In reviewing the FAQ for the project, I came across the list of deliverables that I postulated about a year back: movie spin-offs, multiple trailers, another website for the development archive of the project, a feature documentary about the making of Daughter of God, multiple language overdubs... pretty ambitious stuff! Let's see what's left after pruning next week.
Speaking of deliverables, I whipped up a short list of logistics deliverables before beginning web renovations. We touched on the three remaining phases of financial simplification in Episode 120 and just now discussed revising the dog.movie web presence. Here's a couple more: gathering and verifying all existing media for assembly of the final cut, or should I say cuts plural, because test screening of the entire movie will likely generate several iterations. The other day when loading legacy AE files in AE CC 2018, some movies weren't recognized. Uh oh. I've got media that's over 12 years old. If I want to migrate to the latest version of AE, I've got to sort that out. Even more basic, we need an approximate timing for the movie; I'm still not sure how long it is. There's plenty more, but that gives a taste of what we can expect in future episodes.
As I was telling Greg, our miniatures guy, wrapping logistics means immersion in production. Plenty of dead people are helping to finesse the energetic logistics as we speak, so getting there is inevitable. These podcasts will really shine when there's more to see and hear. I'm excited to be there with you, and I'm so excited to be right here, too.

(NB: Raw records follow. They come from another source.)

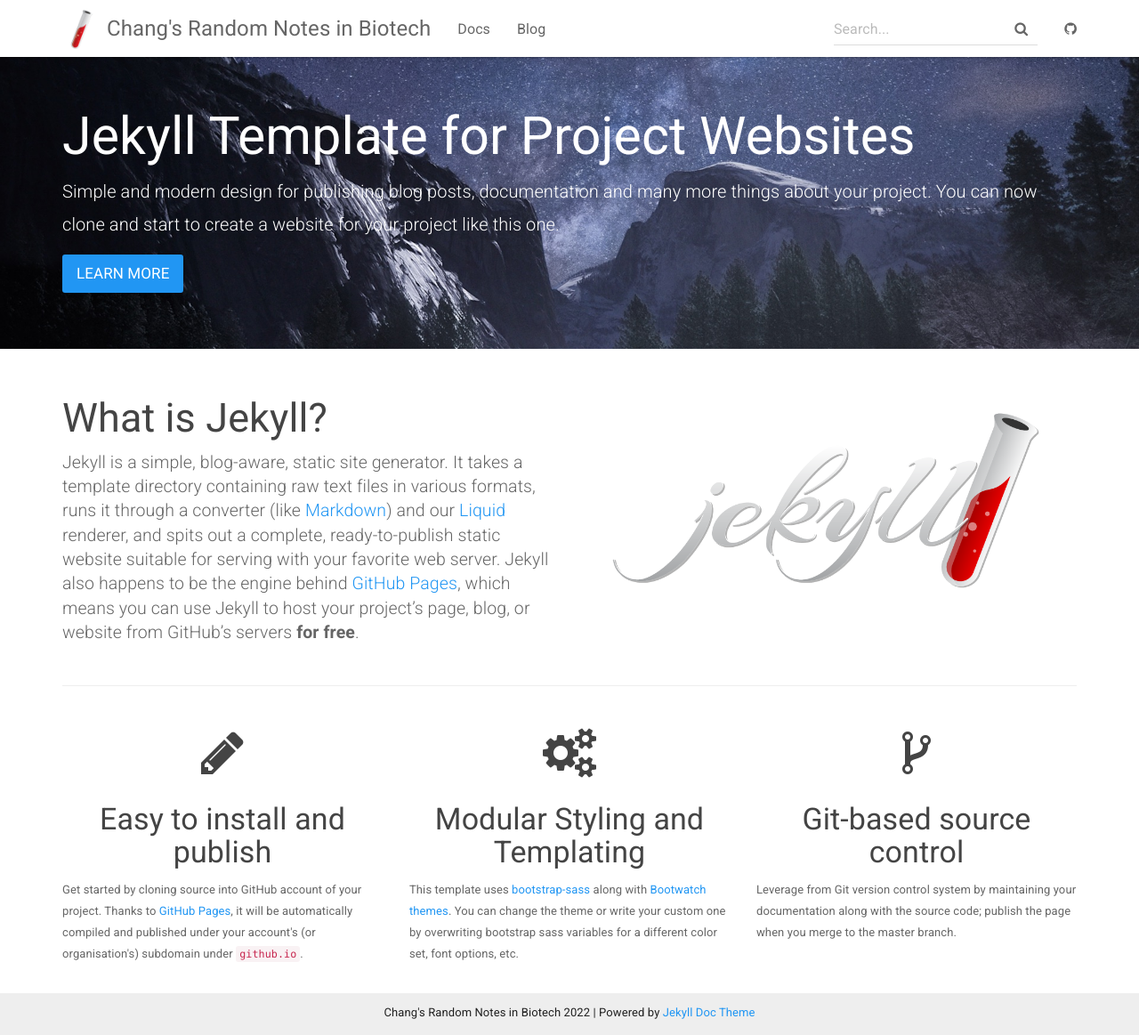
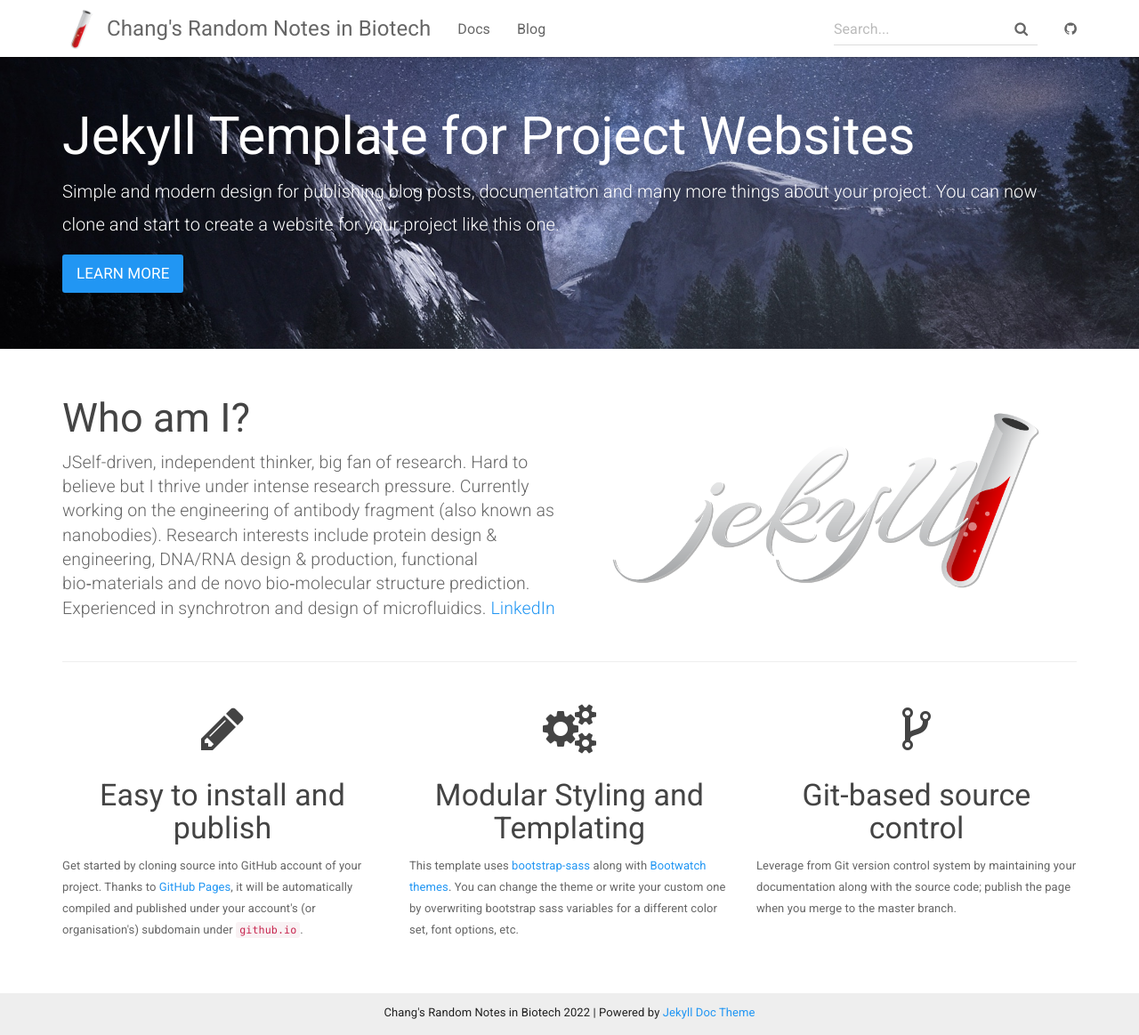
Before and after one commit to changliubio/changliubio.github.io, a Jekyll site: the page built from index.html, in a window 1280 px wide and 1163 px high. Shown: the whole window at 89% size. Built offline with Jekyll 4.4.1, drawn with Linux system fonts in a browser that asks for light colours.

Commit message:
Update index.html

```diff
--- a/index.html
+++ b/index.html
@@ -14,16 +14,9 @@ layout: default
 <div class="container">
     <div class="row">
         <div class="col-md-6">
-            <h2 class="header-light regular-pad">What is Jekyll?</h2>
-              <p class="lead">Jekyll is a simple, blog-aware, static site generator. It takes a template
-              directory containing raw text files in various formats, runs it through
-              a converter (like <a href="https://daringfireball.net/projects/markdown/">Markdown</a>)
-              and our <a href="https://github.com/Shopify/liquid/wiki">Liquid</a> renderer, and
-              spits out a complete, ready-to-publish static website suitable
-              for serving with your favorite web server. Jekyll also happens to be the engine
-              behind <a href="https://pages.github.com">GitHub Pages</a>, which means you can use Jekyll
-              to host your project’s page, blog, or website from GitHub’s servers <strong>for
-              free</strong>.</p>
+            <h2 class="header-light regular-pad">Who am I?</h2>
+              <p class="lead">JSelf-driven, independent thinker, big fan of research. Hard to believe but I thrive under intense research pressure. Currently working on the engineering of antibody fragment (also known as nanobodies). Research interests include protein design & engineering, DNA/RNA design & production, functional bio‑materials and de novo bio‑molecular structure prediction. Experienced in synchrotron and design of microfluidics.
+ <a href="https://www.linkedin.com/in/chang-liu-83b451235/">LinkedIn</a></p>
         </div>
         <div class="col-md-6 text-center">
             <img src="{{ "/assets/img/jekyll-dark.png" | relative_url }}" alt="Jekyll logo" class="img-responsive">
```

My dad never heard these podcasts while incarnated on Earth, as far as I know. He's all about them now, crowded around the shortwave with the rest of my deceased relatives and friends, plus laughing Jesus, Hedy Lamarr, Charmian Carr, Kurt Vonnegut and Phil Dick. Besides dead people, who else? Maybe a few transdimensional ETs — that would be supercool. I pretty sure most of my family and many people I hang out with do not, never will. Just a handful of devoted allies, close friends. Meanwhile out there in the wild world, hundreds of people I don't know, have not as yet met are tuning in every week. Anonymous! Brothers and sisters, we are legion.